Conversation starters

Phineas Gage

The story Phineas Gage is a remarkable slice of neuroscience history. In 1848,  Gage was a successful railroad foreman in Vermont who endured an explosion that sent a tramping iron the size of a javelin through part of his skull and brain. After a long carriage ride into town (talk about workplace liabilities!), he managed to remain conscious enough to tell the physician, “Here’s business enough for you.” Indeed. 

It’s widely accepted that injuries to his frontal lobe changed him dramatically enough for the doctor to note that “Gage was no longer Gage.” Yet this article addresses revisions that suggest Gage might have recovered more fully than previously allowed.  

Here’s the in-depth account that appeared in Slate, written by Sam Kean in 2014.

Images of Gages skull and tamping iron via Slate and J.B.S. Jackson/A Descriptive Catalog of the Warren Anatomical Museum

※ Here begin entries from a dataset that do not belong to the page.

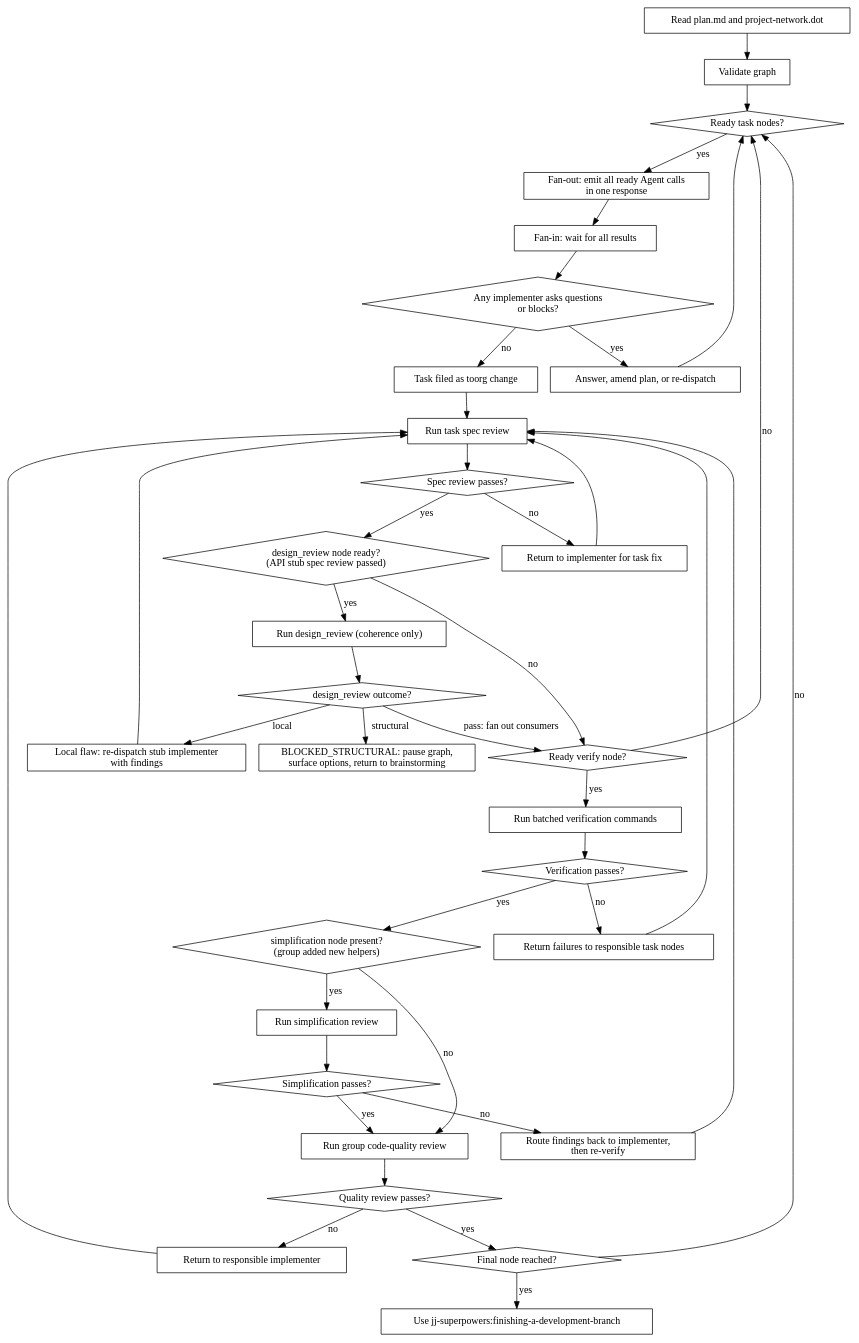
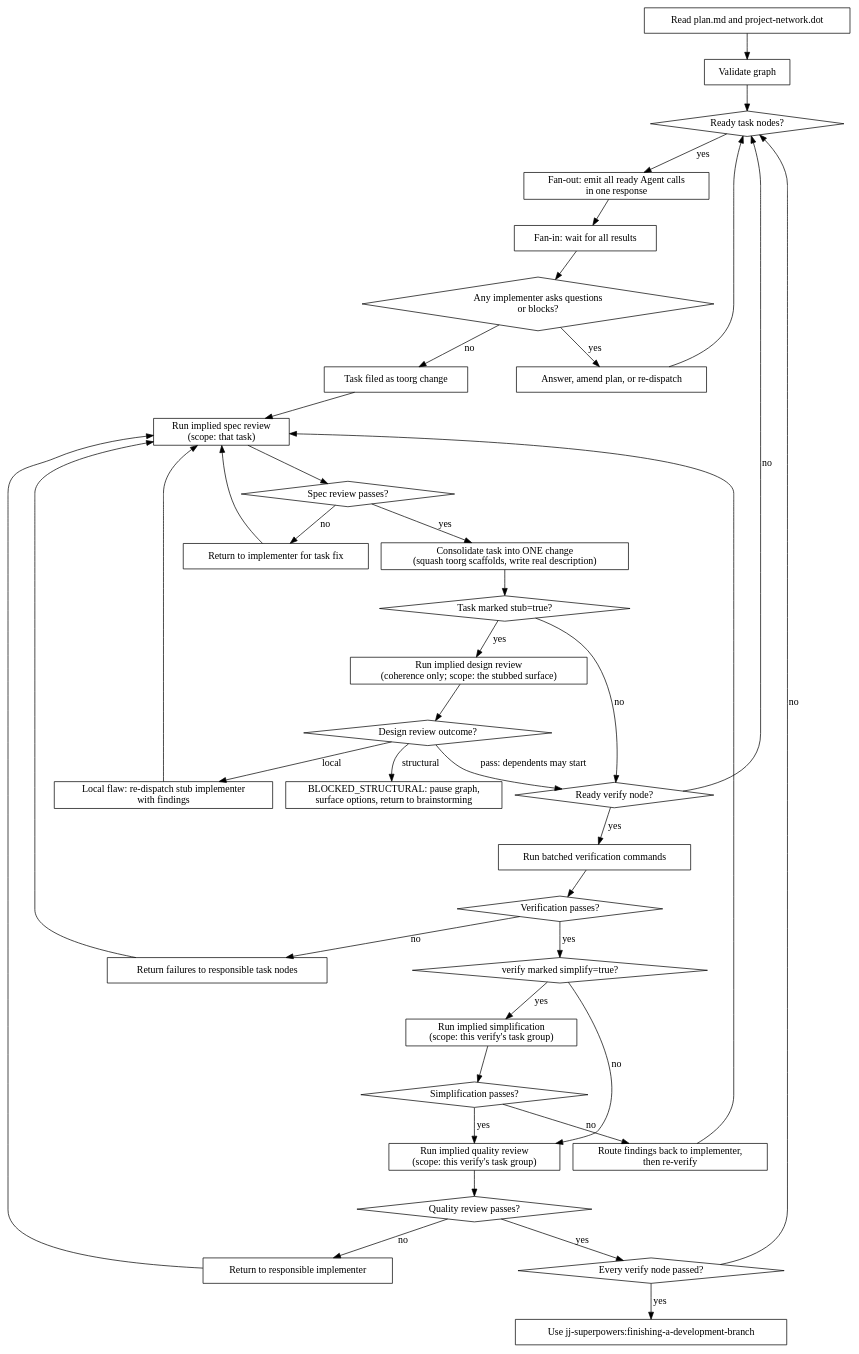
One commit to nickguletskii/jj-superpowers changed the second of 2 diagrams in skills/subagent-driven-development/SKILL.md. Above: the diagram before and after it, drawn with Graphviz. The commit also changed other lines of this file and 13 other files, not shown here.

Commit message:
refactor(subagent-driven-development): imply gates and consolidate tasks

````diff
--- a/skills/subagent-driven-development/SKILL.md
+++ b/skills/subagent-driven-development/SKILL.md
@@ -51,74 +64,73 @@
 ```dot
 digraph process {
     rankdir=TB;
 
-    "Read plan.md and project-network.dot" [shape=box];
-    "Validate graph" [shape=box];
-    "Ready task nodes?" [shape=diamond];
-    "Fan-out: emit all ready Agent calls\nin one response" [shape=box];
-    "Fan-in: wait for all results" [shape=box];
-    "Any implementer asks questions\nor blocks?" [shape=diamond];
-    "Answer, amend plan, or re-dispatch" [shape=box];
-    "Task filed as toorg change" [shape=box];
-    "Run task spec review" [shape=box];
-    "Spec review passes?" [shape=diamond];
-    "Return to implementer for task fix" [shape=box];
-    "design_review node ready?\n(API stub spec review passed)" [shape=diamond];
-    "Run design_review (coherence only)" [shape=box];
-    "design_review outcome?" [shape=diamond];
-    "Local flaw: re-dispatch stub implementer\nwith findings" [shape=box];
-    "BLOCKED_STRUCTURAL: pause graph,\nsurface options, return to brainstorming" [shape=box];
-    "Ready verify node?" [shape=diamond];
-    "Run batched verification commands" [shape=box];
-    "Verification passes?" [shape=diamond];
-    "Return failures to responsible task nodes" [shape=box];
-    "simplification node present?\n(group added new helpers)" [shape=diamond];
-    "Run simplification review" [shape=box];
-    "Simplification passes?" [shape=diamond];
-    "Route findings back to implementer,\nthen re-verify" [shape=box];
-    "Run group code-quality review" [shape=box];
-    "Quality review passes?" [shape=diamond];
-    "Return to responsible implementer" [shape=box];
-    "Final node reached?" [shape=diamond];
-    "Use jj-superpowers:finishing-a-development-branch" [shape=box];
+    read        [shape=box, label="Read plan.md and project-network.dot"];
+    validate    [shape=box, label="Validate graph"];
+    ready_task  [shape=diamond, label="Ready task nodes?"];
+    fanout      [shape=box, label="Fan-out: emit all ready Agent calls\nin one response"];
+    fanin       [shape=box, label="Fan-in: wait for all results"];
+    asks        [shape=diamond, label="Any implementer asks questions\nor blocks?"];
+    answer      [shape=box, label="Answer, amend plan, or re-dispatch"];
+    filed       [shape=box, label="Task filed as toorg change"];
+    spec        [shape=box, label="Run implied spec review\n(scope: that task)"];
+    spec_ok     [shape=diamond, label="Spec review passes?"];
+    task_fix    [shape=box, label="Return to implementer for task fix"];
+    consolidate [shape=box, label="Consolidate task into ONE change\n(squash toorg scaffolds, write real description)"];
+    is_stub     [shape=diamond, label="Task marked stub=true?"];
+    design      [shape=box, label="Run implied design review\n(coherence only; scope: the stubbed surface)"];
+    design_out  [shape=diamond, label="Design review outcome?"];
+    design_loc  [shape=box, label="Local flaw: re-dispatch stub implementer\nwith findings"];
+    structural  [shape=box, label="BLOCKED_STRUCTURAL: pause graph,\nsurface options, return to brainstorming"];
+    ready_ver   [shape=diamond, label="Ready verify node?"];
+    run_ver     [shape=box, label="Run batched verification commands"];
+    ver_ok      [shape=diamond, label="Verification passes?"];
+    ver_fail    [shape=box, label="Return failures to responsible task nodes"];
+    is_simp     [shape=diamond, label="verify marked simplify=true?"];
+    simp        [shape=box, label="Run implied simplification\n(scope: this verify's task group)"];
+    simp_ok     [shape=diamond, label="Simplification passes?"];
+    simp_fail   [shape=box, label="Route findings back to implementer,\nthen re-verify"];
+    quality     [shape=box, label="Run implied quality review\n(scope: this verify's task group)"];
+    qual_ok     [shape=diamond, label="Quality review passes?"];
+    qual_fail   [shape=box, label="Return to responsible implementer"];
+    all_ver     [shape=diamond, label="Every verify node passed?"];
+    finish      [shape=box, label="Use jj-superpowers:finishing-a-development-branch"];
 
-    "Read plan.md and project-network.dot" -> "Validate graph";
-    "Validate graph" -> "Ready task nodes?";
-    "Ready task nodes?" -> "Fan-out: emit all ready Agent calls\nin one response" [label="yes"];
-    "Fan-out: emit all ready Agent calls\nin one response" -> "Fan-in: wait for all results";
-    "Fan-in: wait for all results" -> "Any implementer asks questions\nor blocks?";
-    "Any implementer asks questions\nor blocks?" -> "Answer, amend plan, or re-dispatch" [label="yes"];
-    "Answer, amend plan, or re-dispatch" -> "Ready task nodes?";
-    "Any implementer asks questions\nor blocks?" -> "Task filed as toorg change" [label="no"];
-    "Task filed as toorg change" -> "Run task spec review";
-    "Run task spec review" -> "Spec review passes?";
-    "Spec review passes?" -> "Return to implementer for task fix" [label="no"];
-    "Return to implementer for task fix" -> "Run task spec review";
-    "Spec review passes?" -> "design_review node ready?\n(API stub spec review passed)" [label="yes"];
-    "design_review node ready?\n(API stub spec review passed)" -> "Run design_review (coherence only)" [label="yes"];
-    "design_review node ready?\n(API stub spec review passed)" -> "Ready verify node?" [label="no"];
-    "Run design_review (coherence only)" -> "design_review outcome?";
-    "design_review outcome?" -> "Local flaw: re-dispatch stub implementer\nwith findings" [label="local"];
-    "Local flaw: re-dispatch stub implementer\nwith findings" -> "Run task spec review";
-    "design_review outcome?" -> "BLOCKED_STRUCTURAL: pause graph,\nsurface options, return to brainstorming" [label="structural"];
-    "design_review outcome?" -> "Ready verify node?" [label="pass: fan out consumers"];
-    "Ready verify node?" -> "Run batched verification commands" [label="yes"];
-    "Ready verify node?" -> "Ready task nodes?" [label="no"];
-    "Run batched verification commands" -> "Verification passes?";
-    "Verification passes?" -> "Return failures to responsible task nodes" [label="no"];
-    "Return failures to responsible task nodes" -> "Run task spec review";
-    "Verification passes?" -> "simplification node present?\n(group added new helpers)" [label="yes"];
-    "simplification node present?\n(group added new helpers)" -> "Run simplification review" [label="yes"];
-    "simplification node present?\n(group added new helpers)" -> "Run group code-quality review" [label="no"];
-    "Run simplification review" -> "Simplification passes?";
-    "Simplification passes?" -> "Route findings back to implementer,\nthen re-verify" [label="no"];
-    "Route findings back to implementer,\nthen re-verify" -> "Run task spec review";
-    "Simplification passes?" -> "Run group code-quality review" [label="yes"];
-    "Run group code-quality review" -> "Quality review passes?";
-    "Quality review passes?" -> "Return to responsible implementer" [label="no"];
-    "Return to responsible implementer" -> "Run task spec review";
-    "Quality review passes?" -> "Final node reached?" [label="yes"];
-    "Final node reached?" -> "Ready task nodes?" [label="no"];
-    "Final node reached?" -> "Use jj-superpowers:finishing-a-development-branch" [label="yes"];
+    read -> validate -> ready_task;
+    ready_task -> fanout [label="yes"];
+    fanout -> fanin -> asks;
+    asks -> answer [label="yes"];
+    answer -> ready_task;
+    asks -> filed [label="no"];
+    filed -> spec -> spec_ok;
+    spec_ok -> task_fix [label="no"];
+    task_fix -> spec;
+    spec_ok -> consolidate [label="yes"];
+    consolidate -> is_stub;
+    is_stub -> design [label="yes"];
+    is_stub -> ready_ver [label="no"];
+    design -> design_out;
+    design_out -> design_loc [label="local"];
+    design_loc -> spec;
+    design_out -> structural [label="structural"];
+    design_out -> ready_ver [label="pass: dependents may start"];
+    ready_ver -> run_ver [label="yes"];
+    ready_ver -> ready_task [label="no"];
+    run_ver -> ver_ok;
+    ver_ok -> ver_fail [label="no"];
+    ver_fail -> spec;
+    ver_ok -> is_simp [label="yes"];
+    is_simp -> simp [label="yes"];
+    is_simp -> quality [label="no"];
+    simp -> simp_ok;
+    simp_ok -> simp_fail [label="no"];
+    simp_fail -> spec;
+    simp_ok -> quality [label="yes"];
+    quality -> qual_ok;
+    qual_ok -> qual_fail [label="no"];
+    qual_fail -> spec;
+    qual_ok -> all_ver [label="yes"];
+    all_ver -> ready_task [label="no"];
+    all_ver -> finish [label="yes"];
 }
 ```
````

And here’s another on the topic from Smithsonian Magazine, written by Steve Twomey.